User interface change data:
----
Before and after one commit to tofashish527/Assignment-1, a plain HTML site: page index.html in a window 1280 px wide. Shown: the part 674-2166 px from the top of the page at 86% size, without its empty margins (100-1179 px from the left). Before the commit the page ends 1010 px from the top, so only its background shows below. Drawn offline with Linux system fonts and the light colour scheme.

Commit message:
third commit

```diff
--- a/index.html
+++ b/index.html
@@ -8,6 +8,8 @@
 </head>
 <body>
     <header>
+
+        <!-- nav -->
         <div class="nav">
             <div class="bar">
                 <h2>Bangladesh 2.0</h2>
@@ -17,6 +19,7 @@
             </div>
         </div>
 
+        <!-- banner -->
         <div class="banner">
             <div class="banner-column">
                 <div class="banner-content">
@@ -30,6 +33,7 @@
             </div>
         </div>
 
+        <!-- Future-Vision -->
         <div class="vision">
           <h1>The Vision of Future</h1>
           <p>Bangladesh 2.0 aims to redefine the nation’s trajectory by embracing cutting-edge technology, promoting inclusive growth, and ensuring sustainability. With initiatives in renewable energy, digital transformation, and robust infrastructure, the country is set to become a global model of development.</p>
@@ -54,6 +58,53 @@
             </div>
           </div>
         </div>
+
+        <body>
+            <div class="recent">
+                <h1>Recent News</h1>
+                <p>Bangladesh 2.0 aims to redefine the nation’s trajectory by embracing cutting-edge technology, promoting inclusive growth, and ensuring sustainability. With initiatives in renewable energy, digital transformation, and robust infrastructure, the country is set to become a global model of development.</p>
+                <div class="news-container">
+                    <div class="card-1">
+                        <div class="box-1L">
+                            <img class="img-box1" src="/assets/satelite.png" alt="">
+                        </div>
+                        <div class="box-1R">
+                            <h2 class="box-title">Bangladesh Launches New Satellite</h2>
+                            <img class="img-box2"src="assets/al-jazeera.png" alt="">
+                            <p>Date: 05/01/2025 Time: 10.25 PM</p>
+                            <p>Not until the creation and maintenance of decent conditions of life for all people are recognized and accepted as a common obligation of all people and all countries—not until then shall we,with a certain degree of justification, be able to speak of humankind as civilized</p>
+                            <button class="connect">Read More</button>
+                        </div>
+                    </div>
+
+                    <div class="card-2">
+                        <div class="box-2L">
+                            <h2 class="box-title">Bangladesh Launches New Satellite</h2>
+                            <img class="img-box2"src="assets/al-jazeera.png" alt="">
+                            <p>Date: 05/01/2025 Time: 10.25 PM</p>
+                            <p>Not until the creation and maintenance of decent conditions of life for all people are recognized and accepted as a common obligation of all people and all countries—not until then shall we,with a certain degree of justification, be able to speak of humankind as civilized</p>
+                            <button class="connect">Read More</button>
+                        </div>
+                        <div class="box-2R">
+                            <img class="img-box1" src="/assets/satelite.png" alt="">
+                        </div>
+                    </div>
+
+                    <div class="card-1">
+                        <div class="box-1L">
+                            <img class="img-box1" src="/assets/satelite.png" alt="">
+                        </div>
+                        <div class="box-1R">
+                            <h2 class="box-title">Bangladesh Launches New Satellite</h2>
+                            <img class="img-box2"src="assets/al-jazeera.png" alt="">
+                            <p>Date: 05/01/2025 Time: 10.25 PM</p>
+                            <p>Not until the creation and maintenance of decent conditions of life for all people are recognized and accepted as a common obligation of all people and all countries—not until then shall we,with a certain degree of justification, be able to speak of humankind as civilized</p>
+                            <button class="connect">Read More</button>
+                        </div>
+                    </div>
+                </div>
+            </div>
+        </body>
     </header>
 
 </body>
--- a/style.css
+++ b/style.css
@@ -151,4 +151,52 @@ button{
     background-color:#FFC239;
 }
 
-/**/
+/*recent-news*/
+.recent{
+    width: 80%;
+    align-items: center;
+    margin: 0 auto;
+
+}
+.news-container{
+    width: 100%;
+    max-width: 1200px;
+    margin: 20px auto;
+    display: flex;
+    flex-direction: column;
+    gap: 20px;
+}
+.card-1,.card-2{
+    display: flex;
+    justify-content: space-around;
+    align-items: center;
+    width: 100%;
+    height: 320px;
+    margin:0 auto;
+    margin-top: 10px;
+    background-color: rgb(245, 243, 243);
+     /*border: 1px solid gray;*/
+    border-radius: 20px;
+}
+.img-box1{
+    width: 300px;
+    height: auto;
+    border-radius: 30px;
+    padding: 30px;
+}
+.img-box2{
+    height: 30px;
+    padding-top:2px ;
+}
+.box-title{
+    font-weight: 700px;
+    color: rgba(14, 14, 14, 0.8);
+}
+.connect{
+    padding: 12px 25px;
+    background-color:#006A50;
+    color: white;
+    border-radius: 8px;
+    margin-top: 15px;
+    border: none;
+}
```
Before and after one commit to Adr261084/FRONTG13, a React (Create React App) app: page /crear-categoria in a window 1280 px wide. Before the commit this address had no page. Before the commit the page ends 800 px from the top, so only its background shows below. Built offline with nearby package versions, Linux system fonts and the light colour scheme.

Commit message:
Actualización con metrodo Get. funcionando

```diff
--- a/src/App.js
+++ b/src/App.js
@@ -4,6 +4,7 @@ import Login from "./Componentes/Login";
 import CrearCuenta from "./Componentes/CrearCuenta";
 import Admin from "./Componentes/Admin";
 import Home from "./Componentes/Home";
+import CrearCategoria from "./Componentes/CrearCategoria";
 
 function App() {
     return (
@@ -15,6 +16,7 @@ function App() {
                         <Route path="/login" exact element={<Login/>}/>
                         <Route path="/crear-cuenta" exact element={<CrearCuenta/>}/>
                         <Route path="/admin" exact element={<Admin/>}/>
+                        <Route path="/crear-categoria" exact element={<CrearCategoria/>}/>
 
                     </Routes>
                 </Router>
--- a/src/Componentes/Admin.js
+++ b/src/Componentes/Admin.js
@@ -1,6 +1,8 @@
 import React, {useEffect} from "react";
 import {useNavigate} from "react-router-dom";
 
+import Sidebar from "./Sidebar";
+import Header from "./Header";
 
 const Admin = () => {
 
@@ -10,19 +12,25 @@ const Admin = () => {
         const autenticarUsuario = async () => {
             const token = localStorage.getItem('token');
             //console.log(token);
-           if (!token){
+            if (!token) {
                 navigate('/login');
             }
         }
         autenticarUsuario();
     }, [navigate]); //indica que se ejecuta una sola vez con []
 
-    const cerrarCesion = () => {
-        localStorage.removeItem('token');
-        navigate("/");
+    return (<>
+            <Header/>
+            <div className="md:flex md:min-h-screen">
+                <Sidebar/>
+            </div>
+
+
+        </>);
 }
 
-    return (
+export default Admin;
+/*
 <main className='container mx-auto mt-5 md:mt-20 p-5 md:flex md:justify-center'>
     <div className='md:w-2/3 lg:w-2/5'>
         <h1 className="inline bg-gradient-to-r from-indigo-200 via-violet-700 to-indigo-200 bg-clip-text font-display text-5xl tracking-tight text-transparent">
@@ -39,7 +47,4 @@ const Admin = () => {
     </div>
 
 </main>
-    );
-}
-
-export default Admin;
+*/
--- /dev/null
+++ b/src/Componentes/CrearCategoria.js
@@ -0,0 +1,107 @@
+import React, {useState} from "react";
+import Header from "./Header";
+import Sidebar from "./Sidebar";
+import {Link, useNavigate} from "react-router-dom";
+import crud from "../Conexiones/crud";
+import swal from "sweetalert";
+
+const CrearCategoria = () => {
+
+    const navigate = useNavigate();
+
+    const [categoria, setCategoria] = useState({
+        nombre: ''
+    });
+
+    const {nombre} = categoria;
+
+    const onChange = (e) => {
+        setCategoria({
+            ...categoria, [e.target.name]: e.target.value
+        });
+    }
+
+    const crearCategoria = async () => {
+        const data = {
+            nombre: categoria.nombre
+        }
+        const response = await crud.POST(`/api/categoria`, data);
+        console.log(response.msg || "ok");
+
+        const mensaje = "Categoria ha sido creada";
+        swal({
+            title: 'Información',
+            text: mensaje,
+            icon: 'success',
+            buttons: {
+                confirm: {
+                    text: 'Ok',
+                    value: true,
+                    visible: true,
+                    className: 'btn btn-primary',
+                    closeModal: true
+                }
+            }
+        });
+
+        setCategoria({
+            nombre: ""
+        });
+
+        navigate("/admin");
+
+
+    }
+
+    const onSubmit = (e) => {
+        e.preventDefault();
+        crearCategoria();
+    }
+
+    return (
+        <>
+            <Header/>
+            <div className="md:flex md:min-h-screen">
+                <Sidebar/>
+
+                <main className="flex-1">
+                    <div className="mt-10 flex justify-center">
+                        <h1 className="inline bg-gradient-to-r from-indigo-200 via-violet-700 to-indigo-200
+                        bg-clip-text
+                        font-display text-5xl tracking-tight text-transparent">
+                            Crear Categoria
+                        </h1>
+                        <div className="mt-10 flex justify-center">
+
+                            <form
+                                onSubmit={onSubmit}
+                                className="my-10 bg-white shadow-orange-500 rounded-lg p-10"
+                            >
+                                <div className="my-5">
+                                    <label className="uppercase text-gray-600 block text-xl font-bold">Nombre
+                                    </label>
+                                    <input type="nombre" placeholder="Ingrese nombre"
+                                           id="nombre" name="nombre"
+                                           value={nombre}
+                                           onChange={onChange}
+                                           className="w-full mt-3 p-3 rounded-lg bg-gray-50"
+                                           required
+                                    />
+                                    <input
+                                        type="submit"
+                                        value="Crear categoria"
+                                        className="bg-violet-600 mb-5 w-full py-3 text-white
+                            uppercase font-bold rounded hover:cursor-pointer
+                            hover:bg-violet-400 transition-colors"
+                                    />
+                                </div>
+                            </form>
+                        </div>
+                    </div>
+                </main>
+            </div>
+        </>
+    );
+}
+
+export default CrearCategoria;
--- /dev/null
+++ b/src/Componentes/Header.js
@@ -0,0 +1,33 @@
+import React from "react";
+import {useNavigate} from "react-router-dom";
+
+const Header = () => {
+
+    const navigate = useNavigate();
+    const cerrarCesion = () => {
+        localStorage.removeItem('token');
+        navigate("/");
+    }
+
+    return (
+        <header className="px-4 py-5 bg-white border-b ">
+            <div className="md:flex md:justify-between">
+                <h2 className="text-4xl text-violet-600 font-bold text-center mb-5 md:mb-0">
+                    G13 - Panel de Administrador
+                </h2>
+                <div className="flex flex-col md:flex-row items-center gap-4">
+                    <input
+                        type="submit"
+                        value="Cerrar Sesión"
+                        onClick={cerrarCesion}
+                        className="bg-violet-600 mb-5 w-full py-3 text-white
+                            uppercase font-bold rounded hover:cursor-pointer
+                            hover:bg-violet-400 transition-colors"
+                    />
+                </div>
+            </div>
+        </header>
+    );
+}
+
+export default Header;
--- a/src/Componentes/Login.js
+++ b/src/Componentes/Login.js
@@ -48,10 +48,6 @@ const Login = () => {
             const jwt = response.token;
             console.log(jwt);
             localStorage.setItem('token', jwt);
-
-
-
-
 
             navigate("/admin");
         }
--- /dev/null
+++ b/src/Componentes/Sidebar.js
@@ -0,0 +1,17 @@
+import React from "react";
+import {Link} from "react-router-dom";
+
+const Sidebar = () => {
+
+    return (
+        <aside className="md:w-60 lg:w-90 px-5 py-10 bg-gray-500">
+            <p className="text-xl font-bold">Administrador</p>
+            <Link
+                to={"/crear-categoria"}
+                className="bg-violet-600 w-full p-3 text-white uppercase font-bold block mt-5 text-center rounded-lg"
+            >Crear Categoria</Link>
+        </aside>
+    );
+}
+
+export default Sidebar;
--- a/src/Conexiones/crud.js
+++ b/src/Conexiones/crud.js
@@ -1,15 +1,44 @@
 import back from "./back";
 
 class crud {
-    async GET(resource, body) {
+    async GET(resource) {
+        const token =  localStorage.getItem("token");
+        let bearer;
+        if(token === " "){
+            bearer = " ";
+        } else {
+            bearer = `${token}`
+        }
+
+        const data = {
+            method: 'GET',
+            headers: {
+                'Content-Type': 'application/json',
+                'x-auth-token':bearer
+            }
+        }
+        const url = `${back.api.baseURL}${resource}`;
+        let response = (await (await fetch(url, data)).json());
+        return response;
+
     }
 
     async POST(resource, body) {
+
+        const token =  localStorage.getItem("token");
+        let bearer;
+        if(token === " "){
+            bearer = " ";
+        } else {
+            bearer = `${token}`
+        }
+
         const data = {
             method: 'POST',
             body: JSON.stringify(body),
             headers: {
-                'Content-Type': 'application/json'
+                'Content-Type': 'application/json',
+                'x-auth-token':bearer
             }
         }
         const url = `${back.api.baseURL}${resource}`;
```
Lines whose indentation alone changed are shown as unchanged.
----
Your answer should consist of the lines above that hold the word "center".

+    align-items: center;
+    align-items: center;
 <main className='container mx-auto mt-5 md:mt-20 p-5 md:flex md:justify-center'>
+                    <div className="mt-10 flex justify-center">
+                        <div className="mt-10 flex justify-center">
+                <h2 className="text-4xl text-violet-600 font-bold text-center mb-5 md:mb-0">
+                <div className="flex flex-col md:flex-row items-center gap-4">
+                className="bg-violet-600 w-full p-3 text-white uppercase font-bold block mt-5 text-center rounded-lg"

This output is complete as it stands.